Once a CIO’s vision is clearly explained and accepted, the emphasis shifts to getting results. Here, CIOs would do well to identify a few easy wins and, in doing so, immediately show the value of digital transformation. These small wins are invaluable in building necessary momentum and overcoming internal resistance.

At one of the largest electronic component manufacturers in the world, the IT team sought to digitize the customer-support process. Typically, in Japan, customers go directly to the salesperson for product support. But sales teams often lack visibility into these issues, which are handled through manufacturing and quality control (QC). That means sales must contact manufacturing and QC, creating an unnecessary back-and-forth that often negatively impacts customer satisfaction.

Instead, the electric components manufacturer’s IT team wanted to give salespeople a tool to look up products and find the latest information on issues or defects. By working with a counterpart in quality control, an IT manager identified four products out of thousands and developed a proof of concept that delivered immediate value.

In the same way, CIOs should identify partners within their organization who are open to a new way of operating. They must then work with them to make small, fast changes.

Often, a few good wins can help build the momentum needed to sustain digital transformations.

Step 3. Promote IT to other leaders

Small wins can act as a proof of concept. They also help build organizational trust in the IT team. This matters immensely because IT teams in Japan are often perceived as troubleshooters or “IT janitors” rather than as strategic partners.
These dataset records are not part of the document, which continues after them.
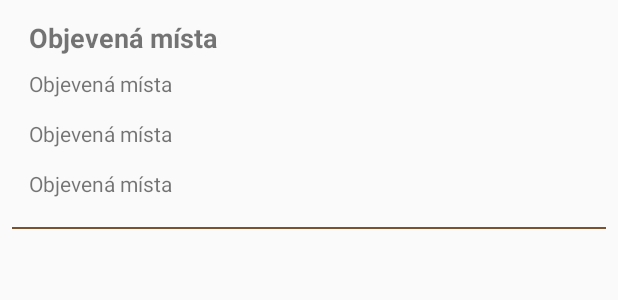
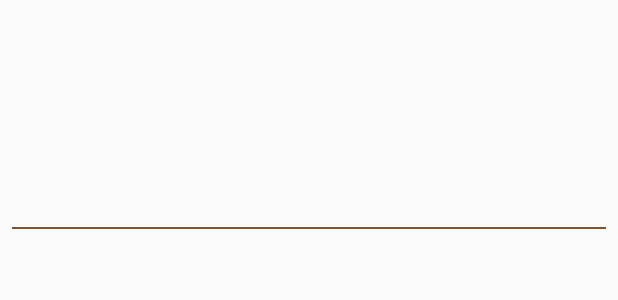
Before and after one commit to khanusova90/Fingerprint-game-android, an Android app: the layout item_activity.xml on its own in the app's theme, with its tools: preview values and no code run, on a phone screen of 412 x 824 dp. Shown: the top 300 px of the screen. Run offline under Robolectric (Android 15) with nearby library versions, the phone set to English and light mode, and no system bars.

Commit message:
#672805: fix activity list

```diff
--- a/app/src/main/res/layout/content_user_detail.xml
+++ b/app/src/main/res/layout/content_user_detail.xml
@@ -107,10 +107,12 @@
             android:text="@string/activities"
             android:textStyle="normal|bold" />
 
-        <ListView
+        <LinearLayout
             android:id="@+id/list_of_activities"
             android:layout_width="match_parent"
-            android:layout_height="wrap_content"/>
+            android:layout_height="wrap_content"
+            android:orientation="vertical"
+            />
 
     </LinearLayout>
 
--- a/app/src/main/res/layout/item_activity.xml
+++ b/app/src/main/res/layout/item_activity.xml
@@ -16,7 +16,6 @@
         android:layout_height="20pt"
         android:paddingLeft="5pt"
         android:paddingTop="5pt"
-        android:text="@string/places"
 
         android:textSize="18sp"
         android:textStyle="normal|bold" />
@@ -25,22 +24,19 @@
         android:id="@+id/activity_place"
         android:layout_width="match_parent"
         android:layout_height="15pt"
-        android:paddingLeft="5pt"
-        android:text="@string/places" />
+        android:paddingLeft="5pt"/>
 
     <TextView
         android:id="@+id/activity_material"
         android:layout_width="match_parent"
         android:layout_height="15pt"
-        android:paddingLeft="5pt"
-        android:text="@string/places" />
+        android:paddingLeft="5pt"/>
 
     <TextView
         android:id="@+id/activity_since"
         android:layout_width="match_parent"
         android:layout_height="15pt"
-        android:paddingLeft="5pt"
-        android:text="@string/places" />
+        android:paddingLeft="5pt"/>
 
     <View
         android:layout_width="match_parent"
```
Also changed, not shown: app/src/main/java/cz/hanusova/fingerprint_game/adapter/ActivityAdapter.java (deleted, +0 -71 lines), app/src/main/java/cz/hanusova/fingerprint_game/scene/user/UserDetailActivity.java (+18 -22 lines).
For CIOs and their teams to drive digital transformation, that perception must change.

CIOs are as much advocates (for themselves and their teams) as they are technologists.

One Japanese aircraft company hired a new CIO from the outside and gave him a small mandate. That’s fairly typical in Japan, where CIOs are not generally seen as peers to the CEO or COO. But after some initial success, this CIO convinced the CEO and other leaders of his value and was given a budget to execute on the transformation strategy he had presented.

The lesson? CIOs are as much advocates (for themselves and their teams) as they are technologists. By completing initial projects and celebrating those projects widely, including to shareholders and board members, small wins lead to larger projects and eventually help complete digital transformations.

In Japan, these transformations are not so much a choice as a necessity, just as they are for organizations around the world. But for Japanese enterprises facing overseas competition, a shrinking workforce, and generational change, the imperative of transformation is that much more acute.

There is plenty of innovative spirit among younger Japanese professionals entering the workforce. The big question for Japan is whether companies and society will nurture this spirit or allow it to die by clinging to stale, legacy management styles.

Japanese CIOs can help answer this question by acting as change agents to help drive digital transformation initiatives throughout their organizations.